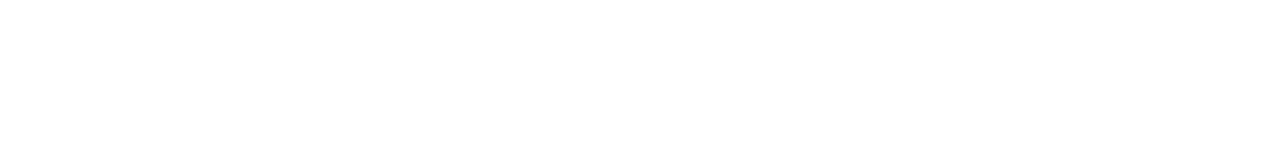
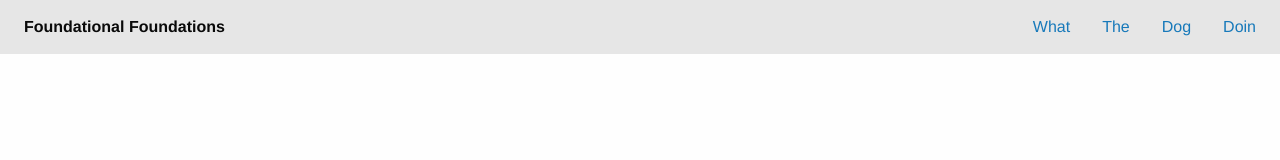
Before and after one commit to sookiemonster/Soft-Dev-Workshop, a plain HTML site: page 23_fd_EspressoKnights_danielS-alifA/index.html in a window 1280 px wide. Drawn offline with nearby package versions, Linux system fonts and the light colour scheme.

Commit message:
Add k23 navbar

```diff
--- a/23_fd_EspressoKnights_danielS-alifA/index.html
+++ b/23_fd_EspressoKnights_danielS-alifA/index.html
@@ -4,8 +4,29 @@
         <title>Foundational Foundations</title>
         <meta charset="utf-8">
         <meta name="viewport" content="width=device-width, initial-scale=1">
-
         <link  href="style.css" rel="stylesheet">
 
+        <!-- Compressed CSS -->
+        <link rel="stylesheet" href="https://cdn.jsdelivr.net/npm/foundation-sites@6.7.4/dist/css/foundation.min.css" crossorigin="anonymous">
+        <!-- Compressed JavaScript -->
+        <script src="https://cdn.jsdelivr.net/npm/foundation-sites@6.7.4/dist/js/foundation.min.js" crossorigin="anonymous"></script>
     </head>
+    <body>
+        <div class="top-bar">
+            <div class="top-bar-left">
+                <ul class="dropdown menu" data-dropdown-menu>
+                    <li class="menu-text">Foundational Foundations</li>
+                </ul>
+            </div>
+            <div class="top-bar-right">
+                <ul class="dropdown menu" data-dropdown-menu>
+                    <li><a href="#">What</a></li>
+                    <li><a href="#">The</a></li>
+                    <li><a href="#">Dog</a></li>
+                    <li><a href="#">Doin</a></li>
+                </ul>
+            </div>
+        </div>
+
+    </body>
 </html>
```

# [What the task asks]
Filter the listing above down to the lines that contain the word "html".

# [Result]
Before and after one commit to sookiemonster/Soft-Dev-Workshop, a plain HTML site: page 23_fd_EspressoKnights_danielS-alifA/index.html in a window 1280 px wide. Drawn offline with nearby package versions, Linux system fonts and the light colour scheme.
--- a/23_fd_EspressoKnights_danielS-alifA/index.html
+++ b/23_fd_EspressoKnights_danielS-alifA/index.html
 </html>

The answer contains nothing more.